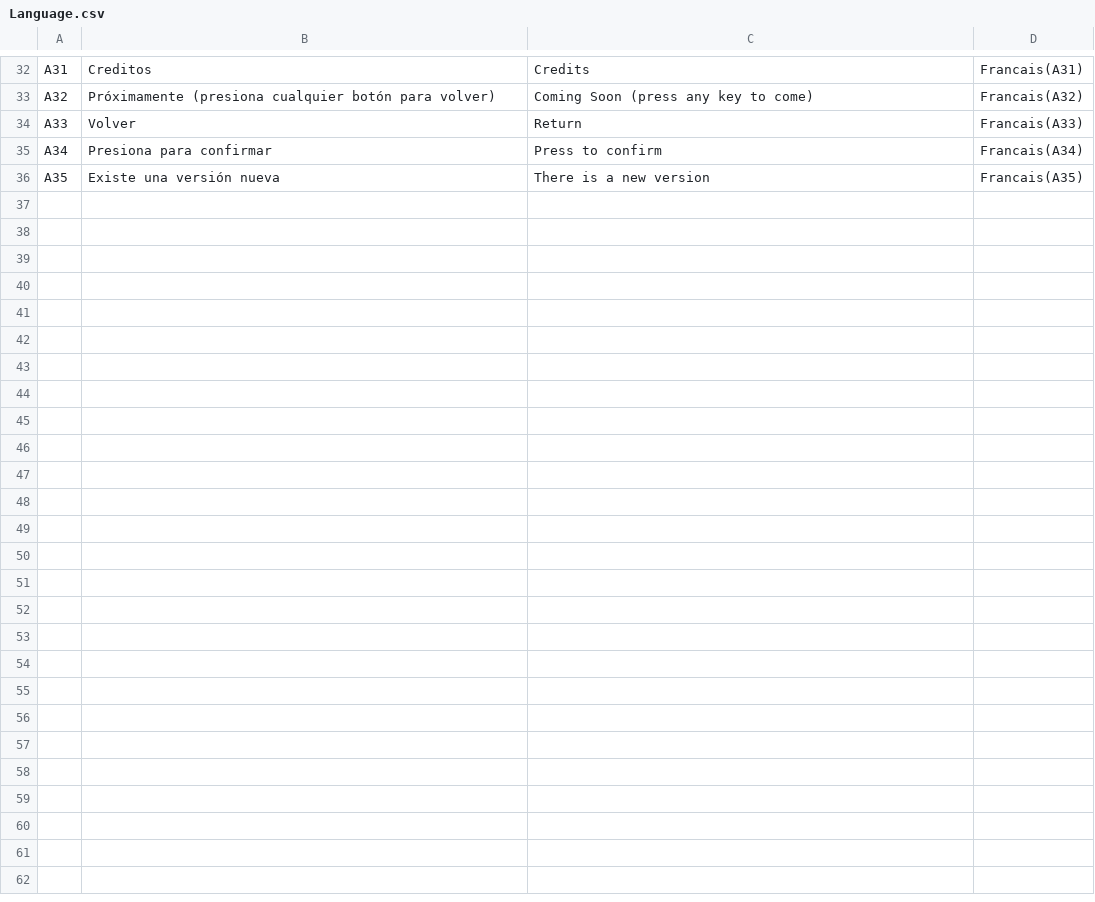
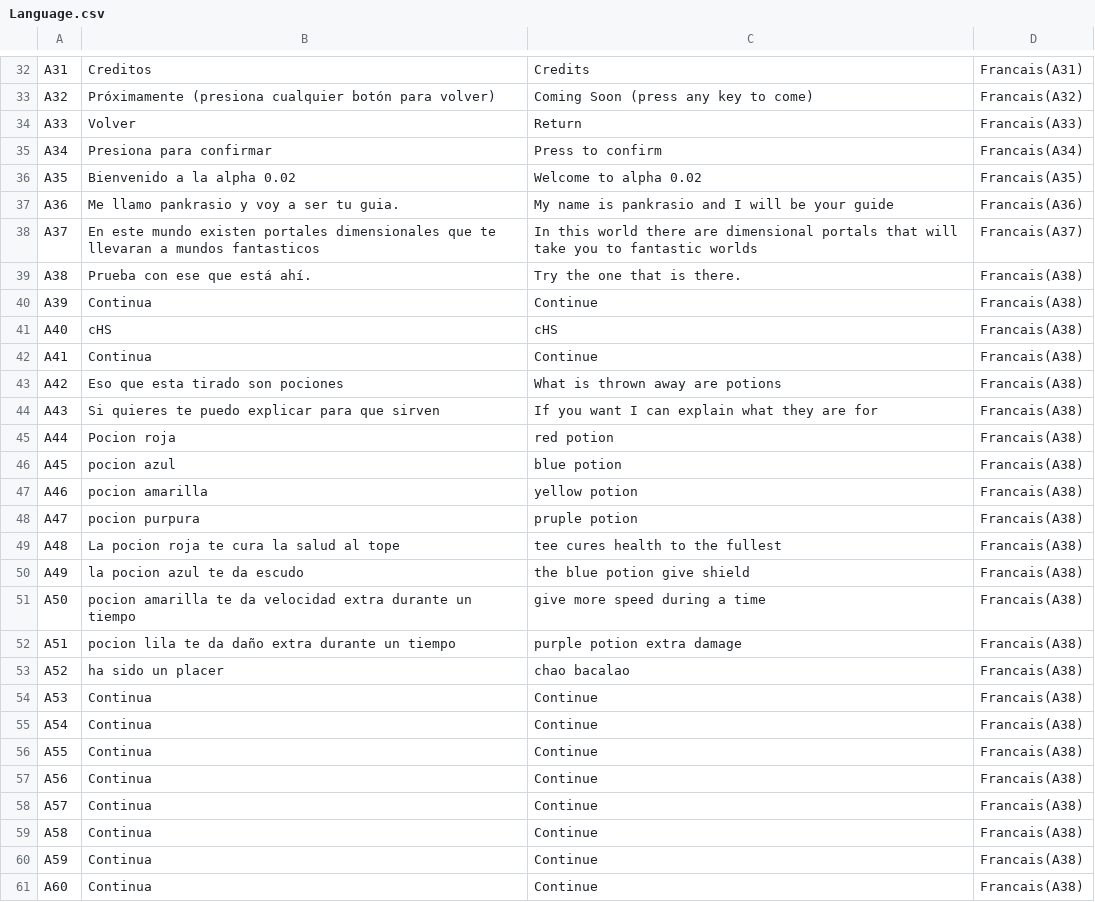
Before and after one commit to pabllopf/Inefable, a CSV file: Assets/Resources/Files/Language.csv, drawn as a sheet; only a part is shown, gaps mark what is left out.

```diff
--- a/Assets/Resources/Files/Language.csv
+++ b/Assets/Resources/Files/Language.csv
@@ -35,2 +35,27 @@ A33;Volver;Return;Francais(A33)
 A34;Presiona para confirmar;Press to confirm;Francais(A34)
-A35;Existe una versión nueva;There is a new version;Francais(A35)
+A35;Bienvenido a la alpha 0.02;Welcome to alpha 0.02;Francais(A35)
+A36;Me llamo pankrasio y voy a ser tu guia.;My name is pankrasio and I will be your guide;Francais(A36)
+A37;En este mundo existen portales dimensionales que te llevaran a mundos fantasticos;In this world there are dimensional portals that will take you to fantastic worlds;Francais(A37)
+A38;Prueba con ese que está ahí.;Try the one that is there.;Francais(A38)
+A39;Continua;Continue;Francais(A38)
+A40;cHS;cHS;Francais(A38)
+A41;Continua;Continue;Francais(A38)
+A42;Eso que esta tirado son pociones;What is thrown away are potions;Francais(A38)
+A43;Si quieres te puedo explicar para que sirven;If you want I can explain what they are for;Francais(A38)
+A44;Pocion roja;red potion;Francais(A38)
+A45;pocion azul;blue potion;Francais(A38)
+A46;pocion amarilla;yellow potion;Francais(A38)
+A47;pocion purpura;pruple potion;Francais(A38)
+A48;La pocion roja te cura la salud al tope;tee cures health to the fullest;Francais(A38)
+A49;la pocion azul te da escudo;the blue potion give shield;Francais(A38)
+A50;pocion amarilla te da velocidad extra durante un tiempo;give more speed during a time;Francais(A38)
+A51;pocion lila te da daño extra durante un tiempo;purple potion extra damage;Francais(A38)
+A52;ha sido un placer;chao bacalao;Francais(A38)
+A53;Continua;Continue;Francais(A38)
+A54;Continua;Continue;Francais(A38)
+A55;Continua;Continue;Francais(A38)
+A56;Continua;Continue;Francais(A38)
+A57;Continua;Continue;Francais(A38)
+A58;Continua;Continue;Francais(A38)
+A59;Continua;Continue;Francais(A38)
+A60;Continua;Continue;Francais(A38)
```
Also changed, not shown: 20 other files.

++++++++++

Wherever the string "durante" appears in the entries above, list that line.

SOLUTION BELOW
+A50;pocion amarilla te da velocidad extra durante un tiempo;give more speed during a time;Francais(A38)
+A51;pocion lila te da daño extra durante un tiempo;purple potion extra damage;Francais(A38)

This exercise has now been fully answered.